Before-and-after page screenshots:
------------------------------------------------

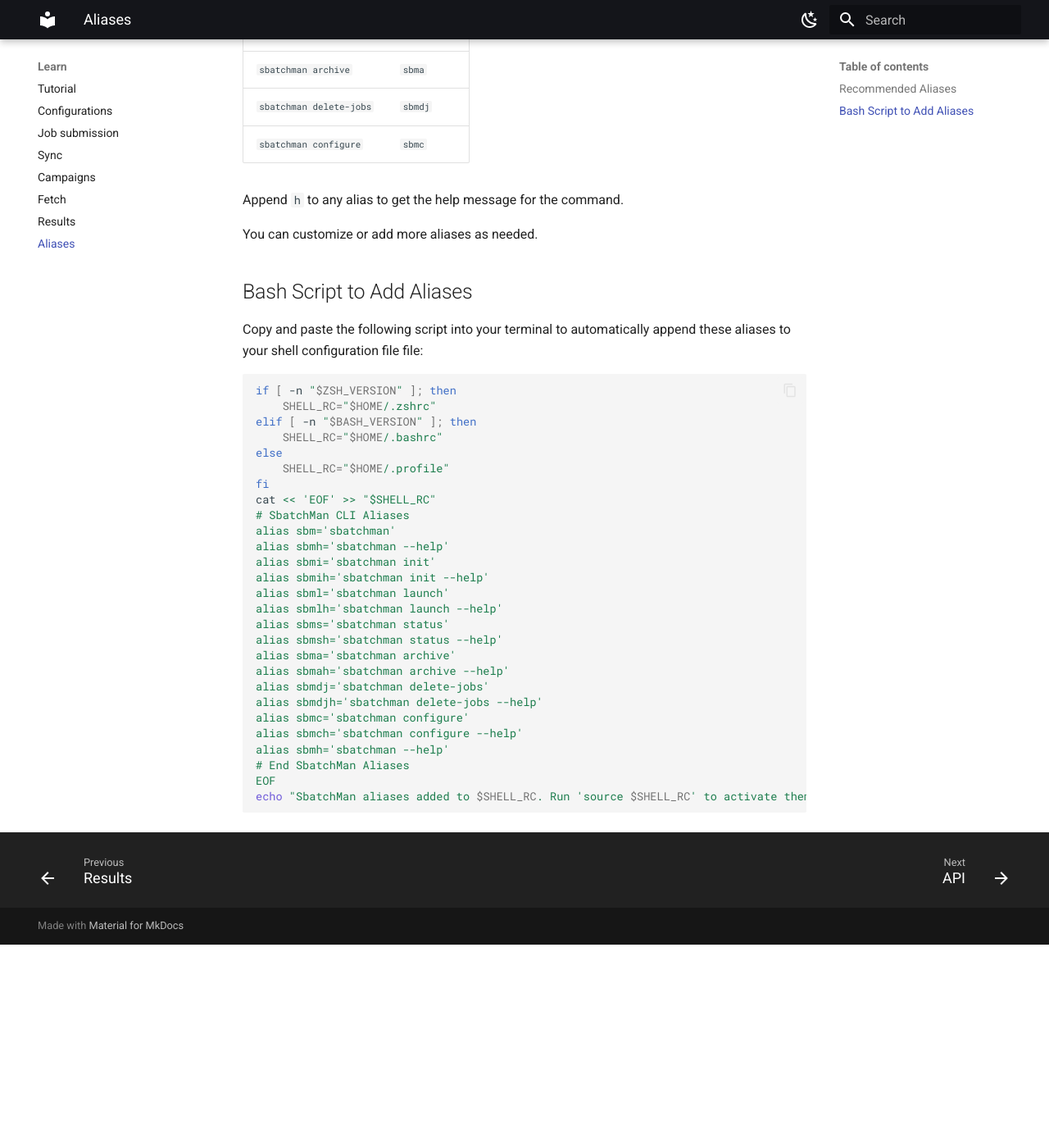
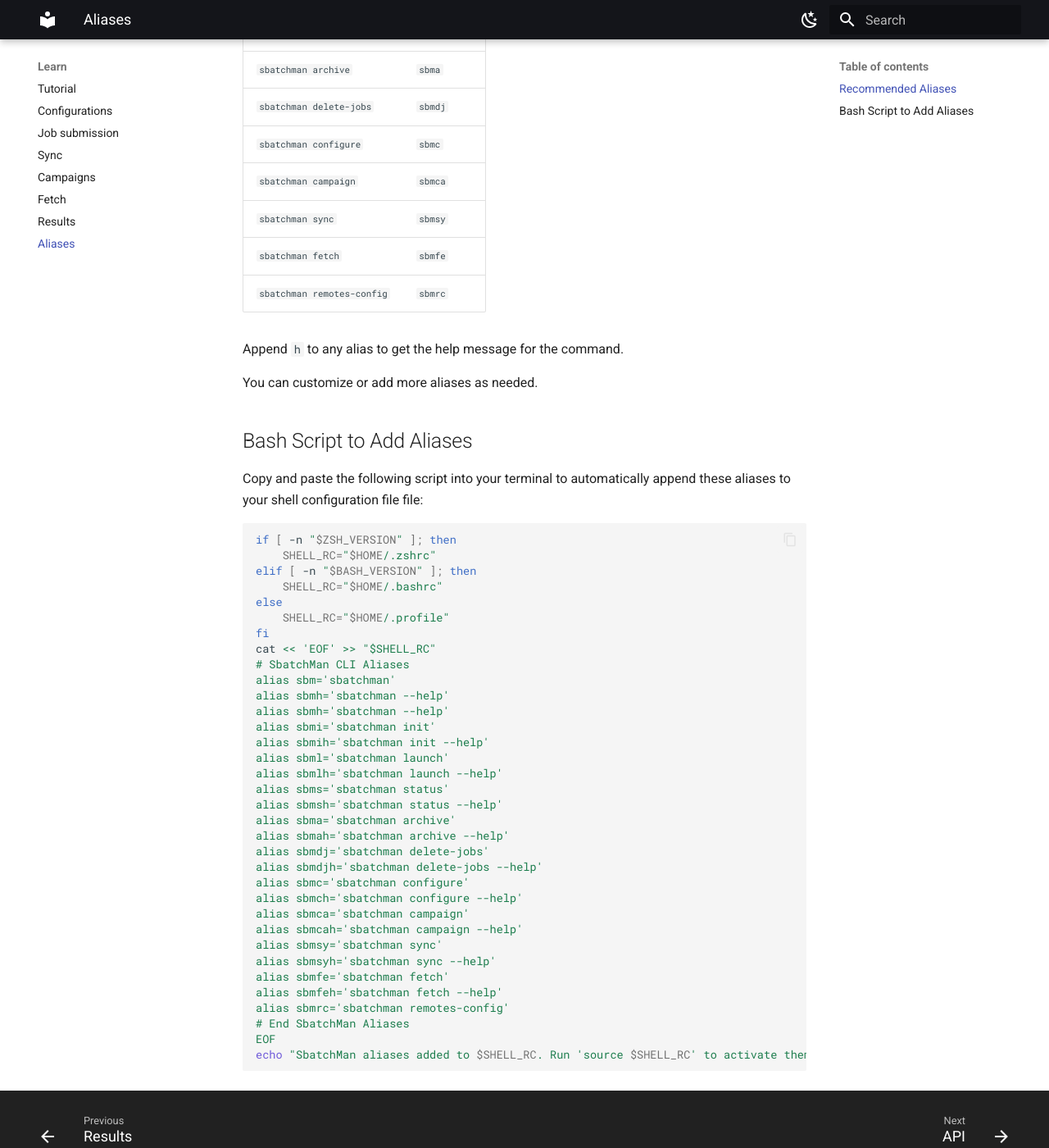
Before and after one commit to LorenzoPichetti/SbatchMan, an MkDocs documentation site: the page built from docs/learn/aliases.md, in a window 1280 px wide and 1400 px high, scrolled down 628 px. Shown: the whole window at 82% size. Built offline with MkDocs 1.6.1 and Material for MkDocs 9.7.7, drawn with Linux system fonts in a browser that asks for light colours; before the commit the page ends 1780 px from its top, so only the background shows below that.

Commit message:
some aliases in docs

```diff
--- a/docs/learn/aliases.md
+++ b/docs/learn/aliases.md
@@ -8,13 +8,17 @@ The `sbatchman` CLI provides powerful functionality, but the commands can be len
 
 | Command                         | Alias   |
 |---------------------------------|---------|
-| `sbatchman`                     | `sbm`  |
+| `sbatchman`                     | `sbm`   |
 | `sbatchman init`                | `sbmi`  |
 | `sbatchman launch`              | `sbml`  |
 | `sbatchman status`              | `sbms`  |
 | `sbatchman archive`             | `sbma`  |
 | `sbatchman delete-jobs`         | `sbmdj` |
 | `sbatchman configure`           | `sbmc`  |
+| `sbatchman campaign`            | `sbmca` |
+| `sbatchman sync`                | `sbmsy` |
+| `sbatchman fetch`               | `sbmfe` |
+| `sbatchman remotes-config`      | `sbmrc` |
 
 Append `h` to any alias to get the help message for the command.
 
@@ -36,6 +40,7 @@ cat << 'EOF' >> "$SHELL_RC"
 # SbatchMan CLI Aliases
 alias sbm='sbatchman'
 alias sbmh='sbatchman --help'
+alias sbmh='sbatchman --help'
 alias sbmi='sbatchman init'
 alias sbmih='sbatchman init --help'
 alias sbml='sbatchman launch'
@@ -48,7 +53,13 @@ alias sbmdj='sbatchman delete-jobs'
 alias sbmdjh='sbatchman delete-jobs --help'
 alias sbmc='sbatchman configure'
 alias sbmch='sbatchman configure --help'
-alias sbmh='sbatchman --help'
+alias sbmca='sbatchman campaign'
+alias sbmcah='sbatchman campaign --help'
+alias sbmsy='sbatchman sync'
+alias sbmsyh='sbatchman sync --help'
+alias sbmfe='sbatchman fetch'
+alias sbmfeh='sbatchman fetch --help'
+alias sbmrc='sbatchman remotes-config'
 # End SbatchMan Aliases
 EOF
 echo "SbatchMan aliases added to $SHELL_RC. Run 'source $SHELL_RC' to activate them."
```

------------------------------------------------

* THE PROBLEM *
In the data above, find each line where the string "message" appears, then copy it.

* YOUR RESPONSE *
Commit message:
 Append `h` to any alias to get the help message for the command.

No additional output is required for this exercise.